Observation is an essential component of teaching. By simply observing a child, you can gather a wealth of information about their development, understand the ways in which they learn best, and tailor lesson plans and educational activities to their needs.
Assessment in infant, toddler, preschool, or even elementary programs, is not about scoring a child with tests. Rather than observing them at play and getting in the way, children are able to interact with other children. Many states require early childhood education programs to have an assessment record for each child. Our helpful charts and checklists can be used as a guide.
Ensure the needs of each child in your classroom are being met with our observation and assessment resources below.

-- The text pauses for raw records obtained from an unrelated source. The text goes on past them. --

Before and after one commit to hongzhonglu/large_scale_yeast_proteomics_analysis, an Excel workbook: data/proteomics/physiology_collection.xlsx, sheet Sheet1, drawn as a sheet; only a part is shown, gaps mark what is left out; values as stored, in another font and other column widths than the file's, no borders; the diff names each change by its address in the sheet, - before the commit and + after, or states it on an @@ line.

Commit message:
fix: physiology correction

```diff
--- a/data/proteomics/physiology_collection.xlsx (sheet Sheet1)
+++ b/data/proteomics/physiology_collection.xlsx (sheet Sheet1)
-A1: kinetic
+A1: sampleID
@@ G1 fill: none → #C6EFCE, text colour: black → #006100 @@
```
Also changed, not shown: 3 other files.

Observation is especially critical before a child can communicate with words. Taking note of what engages or interests a child will enable teachers and caregivers to build strong relationships. These positive relationships support development and learning.

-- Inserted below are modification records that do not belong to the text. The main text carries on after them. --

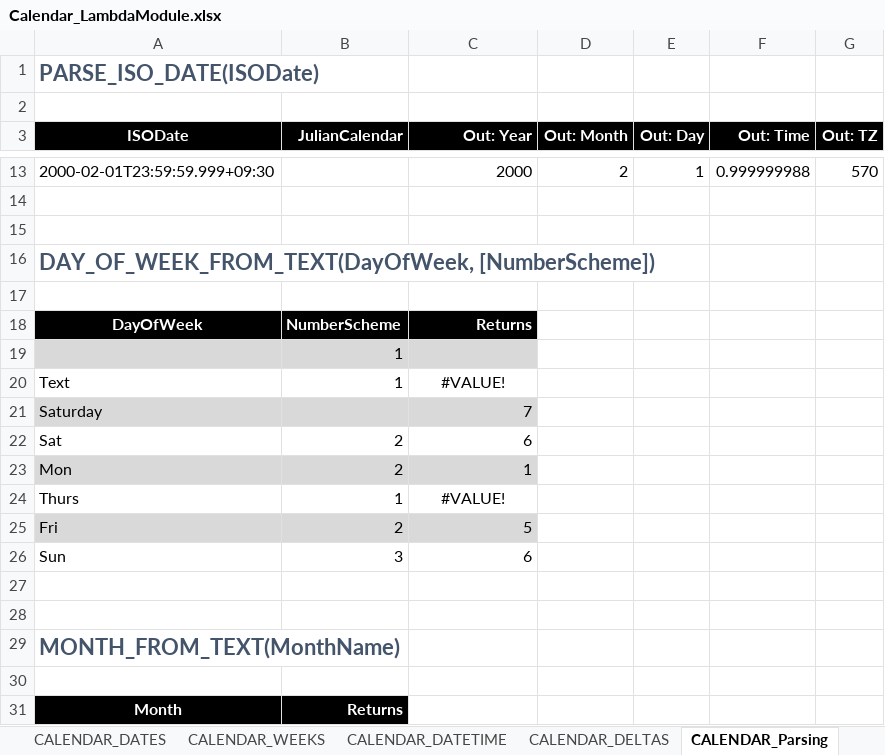
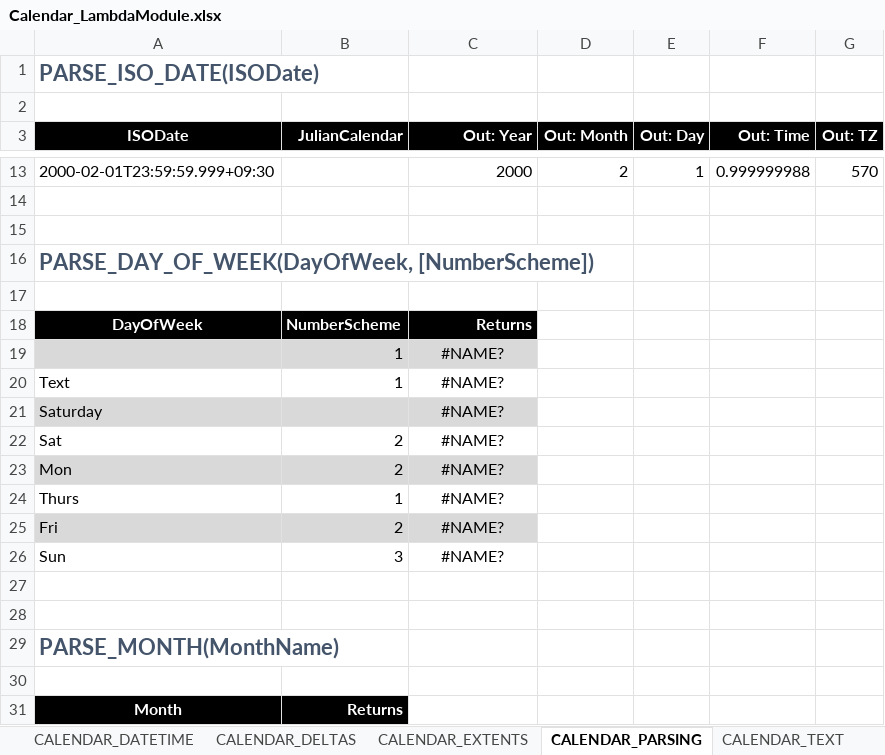
Before and after one commit to the-boobook/Excel-Lambda-Chrono, an Excel workbook: Dev/Calendar_LambdaModule.xlsx, sheet CALENDAR_PARSING, drawn as a sheet; only a part is shown, gaps mark what is left out; values as stored, in another font and other column widths than the file's, no borders; the diff names each change by its address in the sheet, - before the commit and + after, or states it on an @@ line.

```diff
--- a/Dev/Calendar_LambdaModule.xlsx (sheet CALENDAR_PARSING)
+++ b/Dev/Calendar_LambdaModule.xlsx (sheet CALENDAR_PARSING)
-sheet tab: CALENDAR_Parsing
+sheet tab: CALENDAR_PARSING
+sheet tab: CALENDAR_EXTENTS
-A16 (ISODate): DAY_OF_WEEK_FROM_TEXT(DayOfWeek, [NumberScheme])
+A16 (ISODate): PARSE_DAY_OF_WEEK(DayOfWeek, [NumberScheme])
-C19 (Out: Year): (empty)
+C19 (Out: Year): #NAME?
-C20 (Out: Year): #VALUE!
+C20 (Out: Year): #NAME?
-C21 (Out: Year): 7
+C21 (Out: Year): #NAME?
-C21:C23 alignment: right
+C21:C23 alignment: center
-C22 (Out: Year): 6
+C22 (Out: Year): #NAME?
-C23 (Out: Year): 1
+C23 (Out: Year): #NAME?
-C24 (Out: Year): #VALUE!
+C24 (Out: Year): #NAME?
-C25 (Out: Year): 5
+C25 (Out: Year): #NAME?
-C25:C26 alignment: right
+C25:C26 alignment: center
-C26 (Out: Year): 6
+C26 (Out: Year): #NAME?
-A29 (ISODate): MONTH_FROM_TEXT(MonthName)
+A29 (ISODate): PARSE_MONTH(MonthName)
```
Also changed, not shown: sheet CALENDAR_DELTAS, sheet CALENDAR_TEXT, sheet CALENDAR_DATETIME, sheet CALENDAR_Conversion_EDate, sheet CALENDAR_Conversion_ISO, sheet CALENDAR_DATES, 2 more sheets, other sheet tabs, formulas that keep their value, 1 other file.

Growth in cognitive, physical, communication, and social-emotional development should be documented over time to identify areas in which a child is struggling. Our books explain how to observe, what to look out for, how to keep records, how to discuss observations with parents and how to use your observations and assessment to provide additional support.